■ Exercise ■
Under this line are the records; write out word for word the part that begins at the line containing "1) * glowPulse(t, sleep);" and ends at the line containing "-12,6 +12,10 @@", and no more.

■ Records provided ■
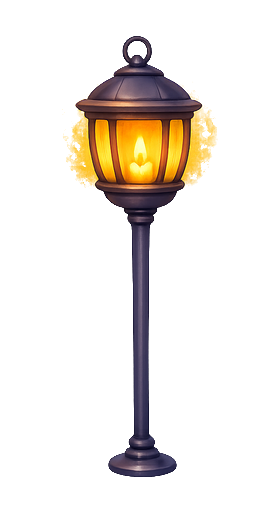
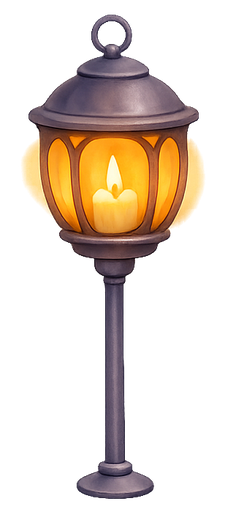
Art round two: a cobbled road, a softer lantern and a painted firefly on the map and the board
The road ribbon can repeat a painted surface inside its body, thinning out
toward the horizon in bands. The lantern posts are repainted in a softer
hand. The firefly is a picture drawn on the same feet point and with the
same squash, tilt, facing and sleep cues as the code-drawn creature, so
hops and landings are unchanged; it also replaces the firefly in the
board's lantern row. Everything still falls back to the code drawing
until its picture loads.

Claude-Session: https://claude.ai/code/session_01HrDDoeT6dnYBBVMvof2TGV

Changed region(s): [[0.0933, 0.0, 0.9333, 1.0]]

diff --git a/src/game/mapScene.ts b/src/game/mapScene.ts
@@ -17,7 +17,7 @@
 import './mapScene.css';
 import { areaForLevel, type AreaId } from '../core/journey';
 import { areaTheme, blendThemeColors, paintSky, type AreaTheme } from '../render/areas';
-import { COMPANIONS, type CompanionId, type CompanionOpts, drawCompanion } from '../render/creatures';
+import { COMPANIONS, type CompanionId, type CompanionOpts, drawCompanion, drawPaintedCompanion } from '../render/creatures';
 import { drawLanternPost, drawPathRibbon, drawSteppingLights, lanternPoint, type LanternPos, pathPoint, postLayout, smoothPolyline } from '../render/map';
 import type { Pt } from '../render/shapes';
 import { Stars, clamp01, easeInOutSine, easeOutCubic, glowDisc } from '../render/styles/common';
@@ -698,9 +698,32 @@ export class MapScene {
   /** Painted pieces (art round two); anything missing is drawn in code. */
   private art: MapArt | null = null;
 
+  private roadPattern: CanvasPattern | null = null;
+
   setArt(art: MapArt): void {
     this.art = art;
+    this.roadPattern = null;
     this.wake();
+  }
+
+  /** The painted road surface as a repeating pattern, scaled for the screen. */
+  private roadTexture(): CanvasPattern | null {
+    if (this.roadPattern) return this.roadPattern;
+    const img = this.art?.road;
+    if (!img) return null;
+    const pattern = this.ctx.createPattern(img, 'repeat');
+    if (!pattern) return null;
+    const scale = 64 / img.naturalWidth;
+    pattern.setTransform(new DOMMatrix().scale(scale, scale));
+    this.roadPattern = pattern;
+    return pattern;
+  }
+
+  /** The companion: painted when a picture exists for it, else drawn in code. */
+  private drawAnyCompanion(ctx: CanvasRenderingContext2D, id: CompanionId, x: number, y: number, s: number, t: number, opts: CompanionOpts = {}): void {
+    const picture = id === 'firefly' ? this.art?.firefly : undefined;
+    if (picture) drawPaintedCompanion(ctx, picture, x, y, s, t, opts);
+    else drawCompanion(ctx, id, x, y, s, t, opts);
   }
 
   /** How much of the painted meadow backdrop shows right now: 1 in the meadow, fading at its borders. */
@@ -985,7 +1008,7 @@ export class MapScene {
     ctx.clip();
     // Over the painted meadow the road is a little translucent, so the grass shows through its edges.
     ctx.globalAlpha = 1 - 0.22 * this.backdropAlpha(this.areasNow().a, this.areasNow().b, this.areasNow().f);
-    drawPathRibbon(ctx, smooth, { path: colors.path, pathLit: colors.pathLit }, (i) => PATH_WIDTH * (0.35 + 0.65 * this.sizeAt((smooth[i] as Pt).y)), (walkedTo - nLo) * SPLINE_PER, { clearY: hy + 8, solidY: hy + h * 0.17 });
+    drawPathRibbon(ctx, smooth, { path: colors.path, pathLit: colors.pathLit, texture: this.backdropAlpha(this.areasNow().a, this.areasNow().b, this.areasNow().f) > 0 ? this.roadTexture() : null }, (i) => PATH_WIDTH * (0.35 + 0.65 * this.sizeAt((smooth[i] as Pt).y)), (walkedTo - nLo) * SPLINE_PER, { clearY: hy + 8, solidY: hy + h * 0.17 });
     ctx.globalAlpha = 1;
     for (let n = nLo; n < walkedTo && n < nHi; n++) {
       const i = n - nLo;
@@ -1042,7 +1065,7 @@ export class MapScene {
       const p = this.slotScreen(fr.slot);
       const bob = Math.sin(t * 1.2 + i * 2.1) * 2;
       glowDisc(ctx, p.x, p.y + FRIEND_S * 0.4, FRIEND_S * 0.6, colors.pathLit, 0.1);
-      drawCompanion(ctx, fr.id, p.x, p.y + bob, FRIEND_S * this.sizeAt(p.y), t + i * 1.3, { glow: 0.85, facing: p.x < perchTo.x ? 1 : -1, wave: waveNow });
+      this.drawAnyCompanion(ctx, fr.id, p.x, p.y + bob, FRIEND_S * this.sizeAt(p.y), t + i * 1.3, { glow: 0.85, facing: p.x < perchTo.x ? 1 : -1, wave: waveNow });
     }
 
     // The companion: entering, hopping, landed, or asleep.
@@ -1053,8 +1076,8 @@ export class MapScene {
       const sinceLand = this.swap.t - HOP_MS;
       const inP = this.arc(slotP, perchTo, k);
       const outP = this.arc(perchTo, slotP, k);
-      drawCompanion(ctx, this.swap.outgoing, outP.x, outP.y, FRIEND_S, t, { ...this.hopPose(k, sinceLand, Math.sign(slotP.x - perchTo.x)), glow: 0.9 });
-      drawCompanion(ctx, this.swap.incoming, inP.x, inP.y, companionSize, t, { ...this.hopPose(k, sinceLand, Math.sign(perchTo.x - slotP.x)), glow: 1.1 });
+      this.drawAnyCompanion(ctx, this.swap.outgoing, outP.x, outP.y, FRIEND_S, t, { ...this.hopPose(k, sinceLand, Math.sign(slotP.x - perchTo.x)), glow: 0.9 });
+      this.drawAnyCompanion(ctx, this.swap.incoming, inP.x, inP.y, companionSize, t, { ...this.hopPose(k, sinceLand, Math.sign(perchTo.x - slotP.x)), glow: 1.1 });
     } else if (this.phase === 'hop') {
       const k = clamp01(this.phaseT / HOP_MS);
       const e = easeInOutSine(k);
@@ -1064,7 +1087,7 @@ export class MapScene {
       const perch = postLayout(ground.x, ground.y, this.lanternSizeAt(ground)).perch;
       const y = perch.y - Math.sin(k * Math.PI) * HOP_HEIGHT;
       const dir = Math.sign(lanternPoint(opts.to).x - lanternPoint(opts.from).x) || 1;
-      drawCompanion(ctx, this.companion, perch.x, y, COMPANION_S * this.sizeAt(perch.y), t, { ...this.hopPose(k, -1, dir), glow: 1.15 });
+      this.drawAnyCompanion(ctx, this.companion, perch.x, y, COMPANION_S * this.sizeAt(perch.y), t, { ...this.hopPose(k, -1, dir), glow: 1.15 });
     } else {
       const perch = this.litTo ? perchTo : this.perchOf(opts.from);
       const pose: CompanionOpts = { glow: 1.1 };
@@ -1080,7 +1103,7 @@ export class MapScene {
       }
       const bob = pose.sleep ? 0 : Math.sin(t * 1.4) * 1.5;
       glowDisc(ctx, perch.x, perch.y, companionSize * 0.7, colors.pathLit, 0.12);
-      drawCompanion(ctx, this.companion, perch.x, perch.y + bob, companionSize, t, pose);
+      this.drawAnyCompanion(ctx, this.companion, perch.x, perch.y + bob, companionSize, t, pose);
     }
   }
 

diff --git a/src/render/map.ts b/src/render/map.ts
@@ -75,6 +75,8 @@ export function smoothPolyline(points: readonly Pt[], per: number): Pt[] {
 export interface PathColors {
   path: string;
   pathLit: string;
+  /** A painted road surface, repeated inside the ribbon (art round two). */
+  texture?: CanvasPattern | null;
 }
 
 /**
@@ -102,7 +104,7 @@ export function ribbonOutline(pts: readonly Pt[], halfAt: (i: number) => number)
   return left.concat(right.reverse());
 }
 
-function fillOutline(ctx: CanvasRenderingContext2D, outline: readonly Pt[], style: string | CanvasGradient): void {
+function fillOutline(ctx: CanvasRenderingContext2D, outline: readonly Pt[], style: string | CanvasGradient | CanvasPattern): void {
   if (outline.length < 3) return;
   ctx.beginPath();
   outline.forEach((p, i) => (i === 0 ? ctx.moveTo(p.x, p.y) : ctx.lineTo(p.x, p.y)));
@@ -141,7 +143,44 @@ export function drawPathRibbon(ctx: CanvasRenderingContext2D, pts: readonly Pt[]
     [0.3, lighten(colors.path, 0.18), 0.2],
     [0.14, colors.pathLit, 0.07],
   ];
-  for (const [k, color, alpha] of passes) fillOutline(ctx, ribbonOutline(pts, (i) => widthAt(i) * k), paint(color, alpha));
+  for (const [k, color, alpha] of passes) {
+    fillOutline(ctx, ribbonOutline(pts, (i) => widthAt(i) * k), paint(color, alpha));
+    if (k === 0.5 && colors.texture) {
+      // The painted surface sits inside the ribbon's body, under the crown and the walked light.
+      ctx.save();
+      ctx.beginPath();
+      const body = ribbonOutline(pts, (i) => widthAt(i) * 0.5);
+      body.forEach((p, i) => (i === 0 ? ctx.moveTo(p.x, p.y) : ctx.lineTo(p.x, p.y)));
+      ctx.closePath();
+      ctx.clip();
+      const alphaMax = 0.85;
+      if (fade) {
+        // The stones thin out toward the horizon: a stack of bands, each a little fainter than the one below.
+        const bands = 8;
+        const bandH = (fade.solidY - fade.clearY) / bands;
+        for (let b = 0; b < bands; b++) {
+          ctx.save();
+          ctx.beginPath();
+          ctx.rect(-1e4, fade.clearY + b * bandH, 2e4, bandH + 0.5);
+          ctx.clip();
+          ctx.globalAlpha = alphaMax * ((b + 0.5) / bands);
+          fillOutline(ctx, body, colors.texture);
+          ctx.restore();
+        }
+        ctx.save();
+        ctx.beginPath();
+        ctx.rect(-1e4, fade.solidY, 2e4, 1e5);
+        ctx.clip();
+        ctx.globalAlpha = alphaMax;
+        fillOutline(ctx, body, colors.texture);
+        ctx.restore();
+      } else {
+        ctx.globalAlpha = alphaMax;
+        fillOutline(ctx, body, colors.texture);
+      }
+      ctx.restore();
+    }
+  }
   const walked = Math.min(pts.length, Math.max(0, litUntil) + 1);
   if (walked >= 2) fillOutline(ctx, ribbonOutline(pts.slice(0, walked), (i) => widthAt(i) * 0.13), paint(colors.pathLit, 0.16));
   ctx.restore();

diff --git a/src/game/view.ts b/src/game/view.ts
@@ -13,7 +13,7 @@ import type { Cell, GemType } from '../core/grid';
 import { createRng } from '../shared/rng';
 import { type AreaTheme, paintSky } from '../render/areas';
 import { lighten, rgba } from '../render/color';
-import { type CompanionId, drawCompanion, drawLantern } from '../render/creatures';
+import { type CompanionId, drawCompanion, drawLantern, drawPaintedCompanion } from '../render/creatures';
 import { drawBud, drawOrb } from '../render/board';
 import { drawAuroraPiece, drawCometHead, drawMoonPearl, drawSpriteCreature, drawStarburstRays, slowPulse } from '../render/powers';
 import { shapePath } from '../render/shapes';
@@ -284,6 +284,14 @@ export class GameView {
   /** Painted gem pictures have loaded: restamp the sprites and show them. */
   setGemArt(art: GemArt): void {
     this.sprites.setArt(art);
+    this.wake();
+  }
+
+  private companionArt: HTMLImageElement | null = null;
+
+  /** The painted firefly for the board's lantern row (art round two). */
+  setCompanionArt(picture: HTMLImageElement | null): void {
+    this.companionArt = picture;
     this.wake();
   }
 
@@ -2001,7 +2009,8 @@ export class GameView {
     drawLantern(ctx, cx - 34, hudY, lanternSize, Math.min(1, this.lanternFill + 0.02 * Math.sin(t * 0.55) + (pokeL ? 0.25 * Math.sin(clamp01(pokeL.t / 700) * Math.PI) : 0)), this.style.palette, t);
     const bob = Math.sin(t * 1.3) * 1.5;
     const hop = pokeC ? -14 * Math.sin(clamp01(pokeC.t / 700) * Math.PI) : 0;
-    drawCompanion(ctx, this.companion, cx + 40, hudY - 2 + bob + hop, 44, t, { glow: pokeC ? 1.5 : 1 });
+    if (this.companion === 'firefly' && this.companionArt) drawPaintedCompanion(ctx, this.companionArt, cx + 40, hudY - 2 + bob + hop, 44, t, { glow: pokeC ? 1.5 : 1 });
+    else drawCompanion(ctx, this.companion, cx + 40, hudY - 2 + bob + hop, 44, t, { glow: pokeC ? 1.5 : 1 });
     this.drawGoal(t);
     // Moon (the grown-up gate, Stage 3), dim, top-left; baked so the cut-out never touches the canvas beneath.
     // While a grown-up holds it, it brightens and a soft glow gathers, so the hold visibly "takes".

diff --git a/src/render/creatures.ts b/src/render/creatures.ts
@@ -55,6 +55,32 @@ function autoBlink(t: number, offset: number): number {
 
 const BLINK_OFFSET: Record<CompanionId, number> = { firefly: 0, fish: 1.7, hero: 2.9 };
 
+/**
+ * A painted companion (art round two): the picture stands on the same feet
+ * point as the code-drawn creature and takes the same squash, tilt, facing
+ * and sleep cues, so hops and landings feel the same. Its glow is drawn in
+ * code so it can breathe.
+ */
+export function drawPaintedCompanion(ctx: CanvasRenderingContext2D, picture: HTMLImageElement, x: number, y: number, s: number, t: number, opts: CompanionOpts = {}): void {
+  const sleep = opts.sleep ?? false;
+  const glow = (opts.glow ?? 1) * glowPulse(t, sleep);
+  const squash = sleep ? Math.min(opts.squash ?? 0.92, 0.92) : (opts.squash ?? 1);
+  const feet = s * 0.46;
+  const dh = s * 1.55;
+  const dw = dh * (picture.naturalWidth / picture.naturalHeight);
+  ctx.save();
+  ctx.translate(x, y + feet);
+  ctx.rotate((opts.tilt ?? 0) + (sleep ? 0.12 : 0));
+  ctx.scale((opts.facing ?? 1) / Math.sqrt(squash), squash);
+  ctx.translate(0, -feet);
+  ctx.save();
+  ctx.globalCompositeOperation = 'lighter';
+  glowDisc(ctx, 0, s * 0.25, s * 1.1, '#ffd27a', 0.22 * glow);
+  ctx.restore();
+  ctx.drawImage(picture, -dw / 2, feet - dh, dw, dh);
+  ctx.restore();
+}
+
 export function drawCompanion(ctx: CanvasRenderingContext2D, id: CompanionId, x: number, y: number, s: number, t: number, opts: CompanionOpts = {}): void {
   const sleep = opts.sleep ?? false;
   const motion = opts.motion ?? 1;

diff --git a/src/render/mapArt.ts b/src/render/mapArt.ts
@@ -12,6 +12,10 @@ export interface MapArt {
   backdrop?: HTMLImageElement;
   lanternLit?: HTMLImageElement;
   lanternUnlit?: HTMLImageElement;
+  /** A seamless road surface, repeated inside the path ribbon. */
+  road?: HTMLImageElement;
+  /** The firefly companion, facing right. */
+  firefly?: HTMLImageElement;
   props: Partial<Record<MapPropKind, HTMLImageElement>>;
 }
 
@@ -30,6 +34,8 @@ export function loadMapArt(onReady: (art: MapArt) => void): void {
     ['meadow-backdrop.jpg', (img) => (art.backdrop = img)],
     ['lantern-lit.png', (img) => (art.lanternLit = img)],
     ['lantern-unlit.png', (img) => (art.lanternUnlit = img)],
+    ['road.jpg', (img) => (art.road = img)],
+    ['firefly.png', (img) => (art.firefly = img)],
     ...PROP_KINDS.map((k): [string, (img: HTMLImageElement) => void] => [`prop-${k}.png`, (img) => (art.props[k] = img)]),
   ];
   let pending = files.length;

diff --git a/vite.config.ts b/vite.config.ts
@@ -24,7 +24,7 @@ function serviceWorker(): Plugin {
         './icons/icon-192.png',
         './icons/icon-512.png',
         ...['star', 'heart', 'drop', 'leaf', 'diamond', 'sunstone'].map((t) => `./art/gems/${t}.png`),
-        ...['meadow-backdrop.jpg', 'lantern-lit.png', 'lantern-unlit.png', 'prop-tuft.png', 'prop-flower.png', 'prop-mushroom.png', 'prop-stone.png'].map((f) => `./art/map/${f}`),
+        ...['meadow-backdrop.jpg', 'lantern-lit.png', 'lantern-unlit.png', 'road.jpg', 'firefly.png', 'prop-tuft.png', 'prop-flower.png', 'prop-mushroom.png', 'prop-stone.png'].map((f) => `./art/map/${f}`),
       ]);
       for (const f of files) assets.add('./' + f);
       const list = [...assets].sort();

diff --git a/src/game/app.ts b/src/game/app.ts
@@ -238,7 +238,10 @@ export class App {
 
     // The map canvas sits above the board and its touch surface; it is hidden when not in use.
     this.map = new MapScene(createMapCanvas(), nightGarden);
-    loadMapArt((art) => this.map.setArt(art));
+    loadMapArt((art) => {
+      this.map.setArt(art);
+      this.view.setCompanionArt(art.firefly ?? null);
+    });
 
     // Touch goes through the haptic overlay (a label over the canvas) when available, else the canvas.
     const surface = (document.getElementById('touch') as HTMLElement | null) ?? canvas;

diff --git a/DESIGN.md b/DESIGN.md
@@ -81,7 +81,7 @@ Made after the parent's first full play-test of Stage 3 on the phone. The play-t
 - **More wonder in the moments that exist.** The level-win rise now lasts about two seconds and lights the board's rim: the edge glows and two points of light run around it with soft tails and twinkles while the gems drift into the lantern. A power sitting on the board calls to be used: an aura in its own colour breathes beneath it and the gem swells very slightly at breathing pace; the comet's streak is a wide tinted band with a bright core and sliding sparks, so it reads as a comet at a glance. Every power's firing starts with a soft ring and a handful of sparkles in the gem's light.
 - **Haptics on a swipe: an attempt.** The iOS switch trick only ever ticked on a tap-tap swap, since a swipe produces no click. The tick is now asked for on the release of a swipe that made a valid swap. Whether iOS honours it inside a home-screen web app is unverified; if it still gives nothing on the phone, haptics are not reachable from a web app and the toggle should go.
 - **The art pass, round one.** The map: a road twice as wide, lanterns and creatures a third bigger, three rolling hill bands in the area's ground colours with a faint crest of its light, a field of slow stars over every sky, and seeded tufts, flowers, mushrooms and stones in the area's colours beside the path (the same stretch always looks the same). The firefly: fairy-like two-lobed wings with a sheen, veins and a glint, three sparks of light drifting round its belly, a warm rim of light under its head. The gems: a deeper body with a brighter heart, cut facets (an inner table and fine lines to the corners), a bounce of their own colour along the lower edge, a double rim and a four-point glint. More rounds follow the parent's eye.
-- **Art round two: painted pictures (5 October, afternoon).** The parent judged the code-drawn art "quite basic" and asked where a real game's polish comes from. The answer: painted images in one consistent style, which code cannot produce; light and motion, which the game already has. Decided: relax the brief's "all art in code" rule for the pictures only. The parent set up an OpenAI image key on the project's cloud environment (prepaid credit, no auto-recharge, so spending has a hard ceiling) and the images are generated from here, reviewed, cut up and wired in; the code-drawn version of each piece stays as the fallback until its picture loads. First test: the six gems (GPT Image 1.5, one sheet, transparent background, hand-painted storybook brief) under `public/art/gems/`, stamped by the sprite cache in place of `drawGem`. Second test, the map: a painted meadow backdrop behind the code-drawn road, painted lantern posts (lit and unlit, crossfaded) and painted plants and stones beside the path; the other six areas wait for the style session. A proper style session (one agreed look for every asset: gems, companions, lanterns, scenery, and the road itself) comes before the rest of the assets are made.
+- **Art round two: painted pictures (5 October, afternoon).** The parent judged the code-drawn art "quite basic" and asked where a real game's polish comes from. The answer: painted images in one consistent style, which code cannot produce; light and motion, which the game already has. Decided: relax the brief's "all art in code" rule for the pictures only. The parent set up an OpenAI image key on the project's cloud environment (prepaid credit, no auto-recharge, so spending has a hard ceiling) and the images are generated from here, reviewed, cut up and wired in; the code-drawn version of each piece stays as the fallback until its picture loads. First test: the six gems (GPT Image 1.5, one sheet, transparent background, hand-painted storybook brief) under `public/art/gems/`, stamped by the sprite cache in place of `drawGem`. Second test, the map: a painted meadow backdrop, a cobblestone surface inside the code-drawn road, painted lantern posts (lit and unlit, crossfaded), painted plants and stones beside the path, and a painted firefly on the map and the board; the other six areas and the other two companions wait for the style session. A proper style session (one agreed look for every asset: gems, companions, lanterns, scenery, and the road itself) comes before the rest of the assets are made.
 - **Free Play** (fun levels off the map) is noted as a maybe for later; replaying lit lanterns covers most of it.
 - **The scene fills the screen to the bottom edge.** The phone showed a black band under the board and the map because the whole canvas was padded in from the home-indicator strip. The sky and ground now run to the edge; only the top inset is padded, and the board itself is laid out above the strip so no gem or tappable sits under it. Full-bleed is the rule for scenery from here on.
 - **The moon gate was rejecting real thumbs.** It treated any touch wider than 28 px as a palm, and an iPhone reports an ordinary thumb at around 40 px, so most holds failed at once; a drift of more than 8 px during the hold also cancelled it, and the ring was nearly invisible for the first second. Now a touch over 80 px is a palm, a thumb may wobble by 24 px, the ring is visible from the first moment, and the moon itself brightens with the hold. A child still cannot pass the word step, so the hold can afford to be seen.

diff --git a/STATUS.md b/STATUS.md
@@ -10,7 +10,7 @@ Updated 5 October 2026, after the Stage 3 play-test (notes and the plan in the p
 - **Batch 4, round one, deployed (run 16):** the map (wider road, bigger lanterns and creatures, rolling hills, stars, glowing flora), the firefly (fairy wings, sparks, rim light) and the gems (facets, deeper body, double rim, glint). Screenshots in the project's `playtest/screens/` folder. Further rounds follow the parent's feedback.
 - **Bottom edge, on the branch (not yet deployed):** the parent noticed a black band under the board and the map on the phone. The scene canvas now runs to the bottom edge of the screen (only the top inset is padded) and the board is laid out above the home-indicator strip, so nothing tappable sits under it. The debug overlay prints the screen geometry in case a gap remains on the phone.
 - **Art round two, first test (branch `claude/project-thread-c1z3dj`):** painted gem pictures from the OpenAI image API (see DESIGN.md 2d) replace the code-drawn gems on the board; `src/render/gemArt.ts` loads them, `GemSprites.setArt` stamps them, the pictures are precached by the service worker. Verified in Chromium at phone size: idle board, swaps, clears, cascades and the comet gift over the painted gems. The sheet, the cut-outs and the screenshots are in the project's `art/round2/` folder. Next: the parent's phone verdict, then a style session before the firefly, lantern, scenery and other companions are painted.
-- **Art round two, map proof of concept (same branch):** a painted meadow backdrop (sky, hills, grass; scaled so its horizon sits on the map's horizon), a painted lantern post in lit and unlit versions crossfaded by the lantern's light, and painted tufts, flowers, mushrooms and stones beside the path, all under `public/art/map/`, loaded by `src/render/mapArt.ts`; the road, the companion and the lights stay code-drawn, the road a little translucent over the painting. Other areas still draw in code (the backdrop fades out at the Meadow's border). Verified in Chromium: the hop, the bloom, the lit and unlit lanterns. Before-and-after and a video in `art/round2/`.
+- **Art round two, map proof of concept (same branch):** a painted meadow backdrop (sky, hills, grass; scaled so its horizon sits on the map's horizon), a painted lantern post in lit and unlit versions crossfaded by the lantern's light, and painted tufts, flowers, mushrooms and stones beside the path, all under `public/art/map/`, loaded by `src/render/mapArt.ts`; then, at the parent's ask for a fair mockup, a painted cobblestone surface repeated inside the road ribbon (fading into the horizon in bands), a softer painted lantern, and a painted firefly that stands on the same feet point as the code-drawn one so hops, landings, facing and sleep still work (also in the board's lantern row). The lights, glows and the board's filling lantern stay code-drawn. Other areas still draw in code (the backdrop fades out at the Meadow's border). Verified in Chromium: the hop, the bloom, the lit and unlit lanterns. Before-and-after and a video in `art/round2/`.
 - **Open from the play-test:** whether the haptic tick on swipes works on the phone; a second art round once the parent has seen round one; L-shape clarity (a Bloom before lantern 8 makes nothing, by design) is left as is for now.
 
 ## Where things are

■ Response to this exercise ■
+  const glow = (opts.glow ?? 1) * glowPulse(t, sleep);
+  const squash = sleep ? Math.min(opts.squash ?? 0.92, 0.92) : (opts.squash ?? 1);
+  const feet = s * 0.46;
+  const dh = s * 1.55;
+  const dw = dh * (picture.naturalWidth / picture.naturalHeight);
+  ctx.save();
+  ctx.translate(x, y + feet);
+  ctx.rotate((opts.tilt ?? 0) + (sleep ? 0.12 : 0));
+  ctx.scale((opts.facing ?? 1) / Math.sqrt(squash), squash);
+  ctx.translate(0, -feet);
+  ctx.save();
+  ctx.globalCompositeOperation = 'lighter';
+  glowDisc(ctx, 0, s * 0.25, s * 1.1, '#ffd27a', 0.22 * glow);
+  ctx.restore();
+  ctx.drawImage(picture, -dw / 2, feet - dh, dw, dh);
+  ctx.restore();
+}
+
 export function drawCompanion(ctx: CanvasRenderingContext2D, id: CompanionId, x: number, y: number, s: number, t: number, opts: CompanionOpts = {}): void {
   const sleep = opts.sleep ?? false;
   const motion = opts.motion ?? 1;

diff --git a/src/render/mapArt.ts b/src/render/mapArt.ts
@@ -12,6 +12,10 @@ export interface MapArt {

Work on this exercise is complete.